*How to complete this task*. From the entries that follow, report every line in which "Tick" occurs.

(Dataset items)
* * * * *

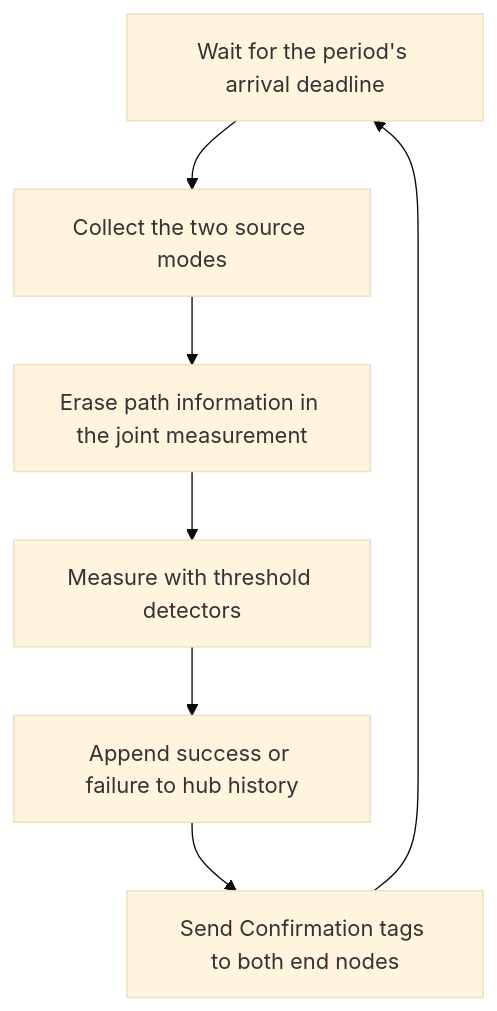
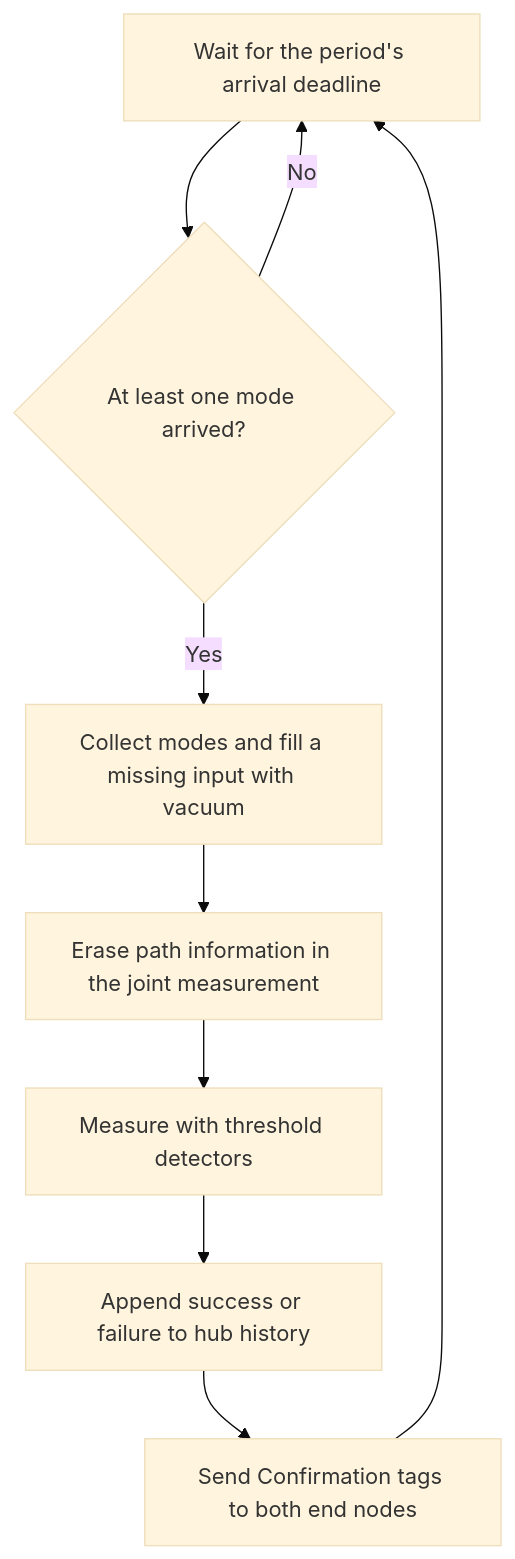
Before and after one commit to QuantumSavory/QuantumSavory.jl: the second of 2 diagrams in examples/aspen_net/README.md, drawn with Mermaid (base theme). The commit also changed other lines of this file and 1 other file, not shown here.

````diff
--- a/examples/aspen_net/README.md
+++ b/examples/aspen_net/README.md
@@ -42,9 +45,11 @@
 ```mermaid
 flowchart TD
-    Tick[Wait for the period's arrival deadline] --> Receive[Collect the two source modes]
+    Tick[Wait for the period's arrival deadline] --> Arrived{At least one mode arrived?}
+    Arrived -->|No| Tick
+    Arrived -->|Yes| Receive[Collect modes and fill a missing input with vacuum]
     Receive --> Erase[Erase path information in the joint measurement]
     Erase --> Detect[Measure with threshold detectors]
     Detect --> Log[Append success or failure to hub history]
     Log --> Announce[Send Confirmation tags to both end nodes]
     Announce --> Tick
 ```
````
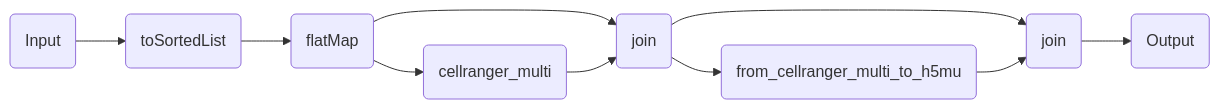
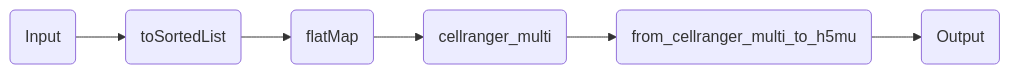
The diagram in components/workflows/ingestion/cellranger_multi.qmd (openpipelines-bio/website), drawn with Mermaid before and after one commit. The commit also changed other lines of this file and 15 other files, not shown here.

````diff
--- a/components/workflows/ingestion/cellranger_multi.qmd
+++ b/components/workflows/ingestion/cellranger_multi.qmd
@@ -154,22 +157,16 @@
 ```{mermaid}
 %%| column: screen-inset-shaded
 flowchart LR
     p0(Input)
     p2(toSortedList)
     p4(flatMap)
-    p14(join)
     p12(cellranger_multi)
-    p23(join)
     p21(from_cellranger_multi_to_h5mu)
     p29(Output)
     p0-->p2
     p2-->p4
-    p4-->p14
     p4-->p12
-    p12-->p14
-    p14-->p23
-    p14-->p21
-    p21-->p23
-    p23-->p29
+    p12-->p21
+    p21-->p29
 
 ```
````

* * * * *

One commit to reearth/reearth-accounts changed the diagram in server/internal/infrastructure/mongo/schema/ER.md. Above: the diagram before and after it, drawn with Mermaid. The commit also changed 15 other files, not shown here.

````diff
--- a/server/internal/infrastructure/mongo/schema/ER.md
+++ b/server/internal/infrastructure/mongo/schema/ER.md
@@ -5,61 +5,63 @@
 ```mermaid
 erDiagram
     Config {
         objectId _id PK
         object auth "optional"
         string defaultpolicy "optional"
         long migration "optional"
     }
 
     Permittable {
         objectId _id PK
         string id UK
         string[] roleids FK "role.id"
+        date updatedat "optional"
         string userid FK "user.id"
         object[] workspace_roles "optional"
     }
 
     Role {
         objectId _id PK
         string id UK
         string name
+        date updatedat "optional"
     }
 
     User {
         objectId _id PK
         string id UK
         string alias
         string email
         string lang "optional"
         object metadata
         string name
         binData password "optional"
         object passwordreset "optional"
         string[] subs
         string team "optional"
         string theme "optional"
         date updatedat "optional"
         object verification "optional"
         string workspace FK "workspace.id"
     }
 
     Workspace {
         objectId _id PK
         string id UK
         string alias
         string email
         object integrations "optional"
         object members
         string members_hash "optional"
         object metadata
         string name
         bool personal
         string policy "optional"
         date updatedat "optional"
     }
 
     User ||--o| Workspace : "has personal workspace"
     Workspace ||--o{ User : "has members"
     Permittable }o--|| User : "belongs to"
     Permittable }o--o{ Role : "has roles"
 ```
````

* * * * *

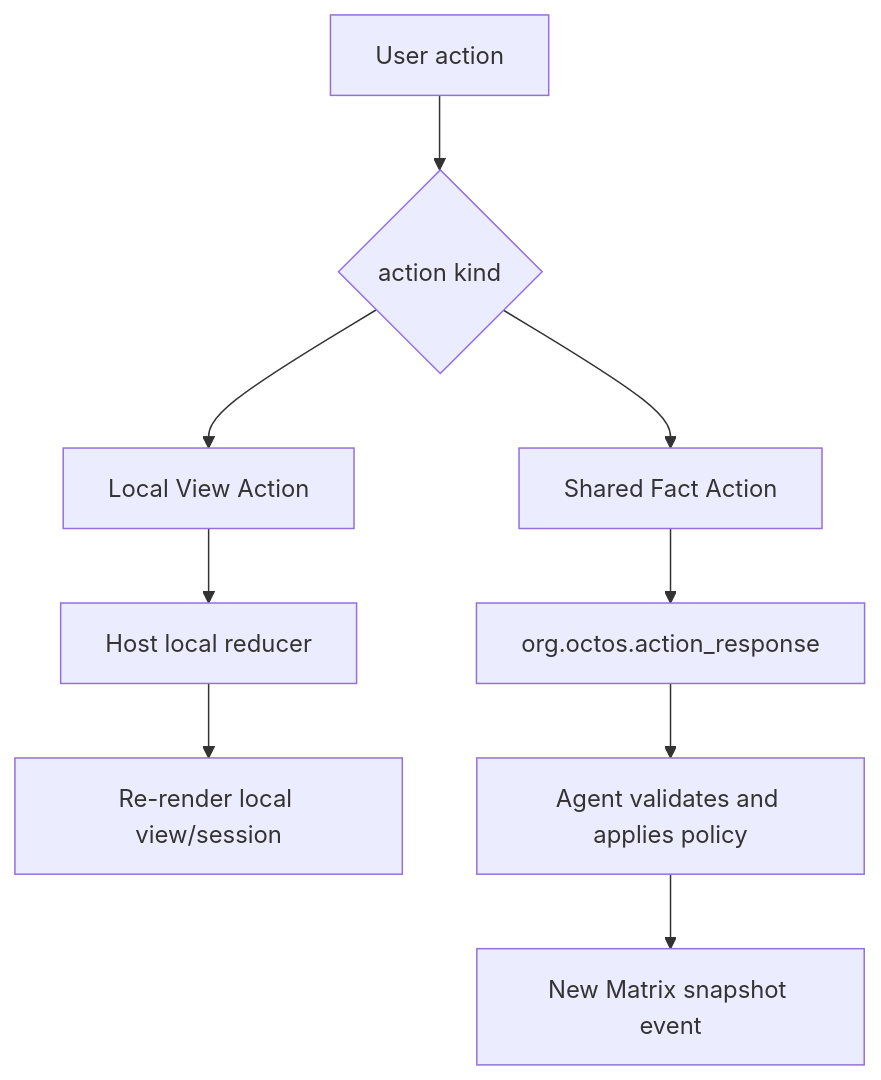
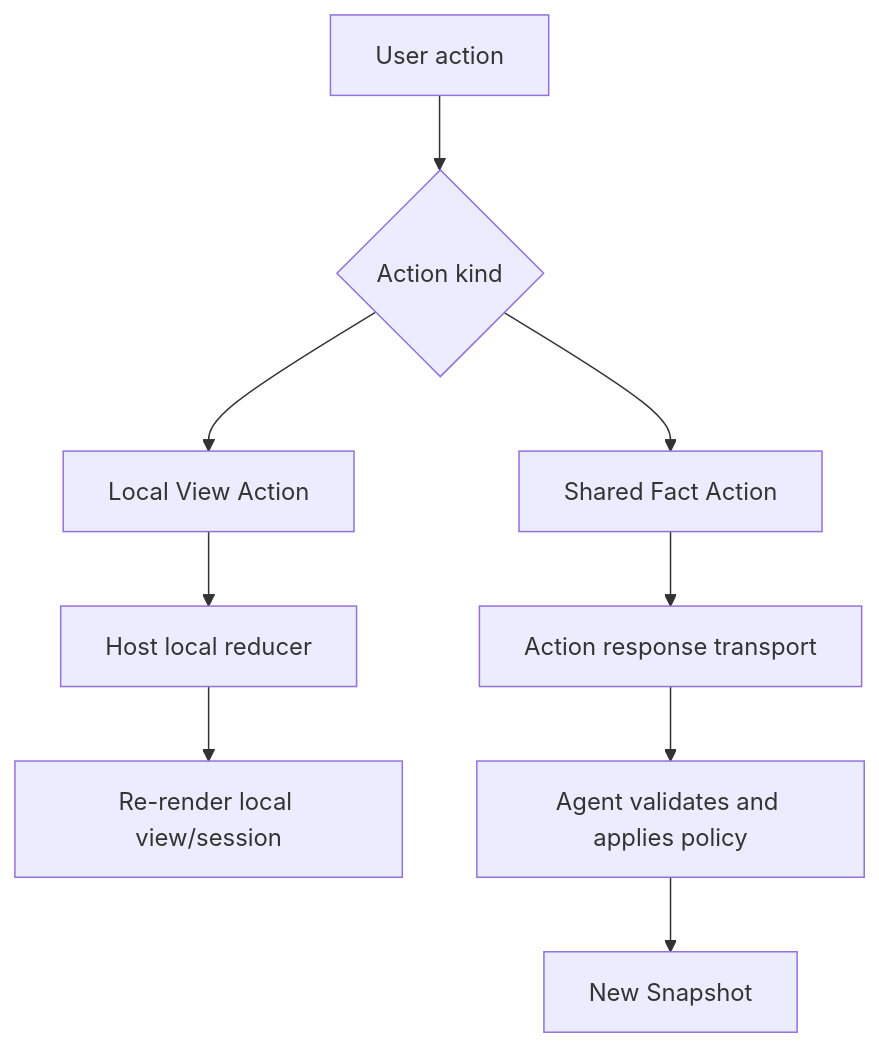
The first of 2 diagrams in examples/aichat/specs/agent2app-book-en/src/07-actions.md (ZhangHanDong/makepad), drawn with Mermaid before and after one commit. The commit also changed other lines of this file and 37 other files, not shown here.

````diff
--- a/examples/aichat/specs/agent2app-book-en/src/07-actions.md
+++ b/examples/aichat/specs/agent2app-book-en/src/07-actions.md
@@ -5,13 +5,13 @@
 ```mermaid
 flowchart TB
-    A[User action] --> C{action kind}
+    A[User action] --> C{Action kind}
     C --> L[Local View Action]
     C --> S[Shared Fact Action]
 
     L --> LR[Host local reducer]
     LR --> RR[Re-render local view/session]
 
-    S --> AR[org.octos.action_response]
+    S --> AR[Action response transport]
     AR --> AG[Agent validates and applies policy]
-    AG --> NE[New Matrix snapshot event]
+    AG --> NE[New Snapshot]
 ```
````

* * * * *

*Solution for this problem*.
-    Tick[Wait for the period's arrival deadline] --> Receive[Collect the two source modes]
+    Tick[Wait for the period's arrival deadline] --> Arrived{At least one mode arrived?}
+    Arrived -->|No| Tick
     Announce --> Tick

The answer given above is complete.